Then the energetic British beauty Catherine Zeta Jones (Patricia Whitmore) gets the ball rollin’ singing "I'm Not Gonna Take It" in a church to protest Stacee Jaxx’s rockin' and rollin' his outrageous sex appeal. As the mayor’s wife, she is determined to silence what she refers to as “sex, hateful music, and sex,” or immoral rock 'n' roll.
At first I thought she was going to steal the film until the camera focused on a pearl- and diamond-encrusted codpiece covering the crotch of a muscle -bound, tattooed rocker none other than Stacee Jaxx in bed with six women. Then the movie takes off. When Jaxx struts his sexual stuff on stage all the Cruise naysayers will blush. His tattoos make all the right moves.
With his long hair (Cruise should never have short hair), he is covered in sweat when he gyrates and oozes unforgettable appeal and pulsating desire as he sings -- yes, folks, it is his voice -- "Pour Some Sugar on Me." But it is the scene where he sings Foreigner’s “I Want to Know What Love Is,” inches away from Constance Sack's bikini-clad buttock then flips her over on the pool table, spreads her legs and sings, “I want you to show me,” to her wide open still-covered-in-undies soul -- that tore down the house.
Paul Giamatti, plays Paul Gill, a dishonest manager of Stacee Jaxx and has all the crafty moves. After Gill tries to cheat club owner Dennis Dupree (Alec Baldwin)out of Jaxx’s take, Jaxx fires him. Gill’s chicanery is uncovered with the help of Sack, who discloses this in her Rolling Stone interview with the super rocker.
Mary J. Blige (Justice Charlier) as the manager of a strip club picks up the pace when it is getting too cute for Sherrie Christian, who quits the Bourbon when she suspects her beau of being unfaithful and sings QuarterFlash's “I’m Gonna Harden My Heart.”

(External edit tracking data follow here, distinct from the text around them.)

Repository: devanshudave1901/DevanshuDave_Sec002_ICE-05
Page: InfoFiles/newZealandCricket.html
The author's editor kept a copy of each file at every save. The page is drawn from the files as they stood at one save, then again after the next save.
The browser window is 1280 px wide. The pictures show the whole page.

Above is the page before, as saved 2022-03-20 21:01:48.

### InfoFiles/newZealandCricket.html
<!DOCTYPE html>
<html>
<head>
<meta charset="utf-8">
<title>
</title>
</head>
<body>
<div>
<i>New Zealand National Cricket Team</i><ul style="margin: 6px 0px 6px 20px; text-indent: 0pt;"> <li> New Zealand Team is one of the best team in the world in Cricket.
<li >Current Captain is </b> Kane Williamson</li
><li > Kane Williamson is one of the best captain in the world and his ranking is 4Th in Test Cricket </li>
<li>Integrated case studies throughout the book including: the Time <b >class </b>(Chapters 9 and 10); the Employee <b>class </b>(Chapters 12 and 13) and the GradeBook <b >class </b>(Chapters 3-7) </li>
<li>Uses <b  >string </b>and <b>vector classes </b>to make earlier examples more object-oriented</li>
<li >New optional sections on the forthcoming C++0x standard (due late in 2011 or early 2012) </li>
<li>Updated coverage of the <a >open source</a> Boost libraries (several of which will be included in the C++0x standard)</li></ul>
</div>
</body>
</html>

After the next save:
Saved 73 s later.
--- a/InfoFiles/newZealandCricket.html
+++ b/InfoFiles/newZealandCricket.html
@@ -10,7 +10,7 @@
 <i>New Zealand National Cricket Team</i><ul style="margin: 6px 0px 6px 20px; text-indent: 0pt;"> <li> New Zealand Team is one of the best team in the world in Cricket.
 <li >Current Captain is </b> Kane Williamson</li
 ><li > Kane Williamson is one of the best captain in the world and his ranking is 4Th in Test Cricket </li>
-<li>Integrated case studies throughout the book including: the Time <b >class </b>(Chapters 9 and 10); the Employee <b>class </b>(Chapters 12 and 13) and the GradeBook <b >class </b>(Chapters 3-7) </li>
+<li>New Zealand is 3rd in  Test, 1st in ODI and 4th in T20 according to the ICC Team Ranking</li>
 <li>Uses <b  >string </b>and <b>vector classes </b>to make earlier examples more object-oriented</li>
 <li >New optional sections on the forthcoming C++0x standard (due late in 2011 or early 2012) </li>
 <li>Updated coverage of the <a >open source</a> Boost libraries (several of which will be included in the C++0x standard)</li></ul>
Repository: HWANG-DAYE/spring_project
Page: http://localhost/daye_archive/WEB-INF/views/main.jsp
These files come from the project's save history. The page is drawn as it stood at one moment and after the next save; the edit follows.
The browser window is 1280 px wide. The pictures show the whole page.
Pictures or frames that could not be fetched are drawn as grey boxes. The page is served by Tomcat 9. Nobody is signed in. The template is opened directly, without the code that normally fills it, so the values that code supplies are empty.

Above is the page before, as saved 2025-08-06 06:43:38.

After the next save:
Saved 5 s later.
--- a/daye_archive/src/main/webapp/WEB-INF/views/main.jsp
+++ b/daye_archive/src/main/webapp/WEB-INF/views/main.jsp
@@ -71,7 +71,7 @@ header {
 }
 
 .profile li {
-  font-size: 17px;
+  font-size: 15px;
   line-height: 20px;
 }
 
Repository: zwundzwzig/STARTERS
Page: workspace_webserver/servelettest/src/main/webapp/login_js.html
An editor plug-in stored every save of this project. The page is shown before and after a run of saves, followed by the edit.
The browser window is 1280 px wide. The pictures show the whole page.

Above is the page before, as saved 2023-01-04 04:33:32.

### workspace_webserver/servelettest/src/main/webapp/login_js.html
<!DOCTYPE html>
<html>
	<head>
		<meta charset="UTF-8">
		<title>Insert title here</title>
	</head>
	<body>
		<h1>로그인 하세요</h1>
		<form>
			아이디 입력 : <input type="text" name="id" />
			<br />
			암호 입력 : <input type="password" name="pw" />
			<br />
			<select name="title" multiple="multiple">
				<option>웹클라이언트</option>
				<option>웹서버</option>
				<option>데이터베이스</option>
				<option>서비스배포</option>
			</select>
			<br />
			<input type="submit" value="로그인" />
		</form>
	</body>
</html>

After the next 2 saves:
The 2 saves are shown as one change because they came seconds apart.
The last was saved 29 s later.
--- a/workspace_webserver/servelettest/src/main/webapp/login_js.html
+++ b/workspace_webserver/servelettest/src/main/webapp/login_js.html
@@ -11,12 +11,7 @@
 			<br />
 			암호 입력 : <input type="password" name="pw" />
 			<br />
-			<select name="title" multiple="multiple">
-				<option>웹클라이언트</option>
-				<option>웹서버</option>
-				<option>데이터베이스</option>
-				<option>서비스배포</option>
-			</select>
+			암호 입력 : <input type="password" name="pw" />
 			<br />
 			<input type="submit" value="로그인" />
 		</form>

Down and out Charlier tells Christian, “The stage is a pedestal. When you are up there, you are untouchable.” After Charlier sings, “Anyway you want it,” she offers Christian a job as a waitress and then a pole dancer and then a stripper.
This is fine ensemble acting, but it is important to withhold judgment until Cruise enters center stage. Then the pieces fall into place. "Hairspray" director Adam Shankman directed this gem/bijou written by Justin Theroux, Chris D’Arienzo and Allan Loeb. It's the kind of rock opera that will replace the "Rocky HorrorPicture Show" as ageless midnight musical theater.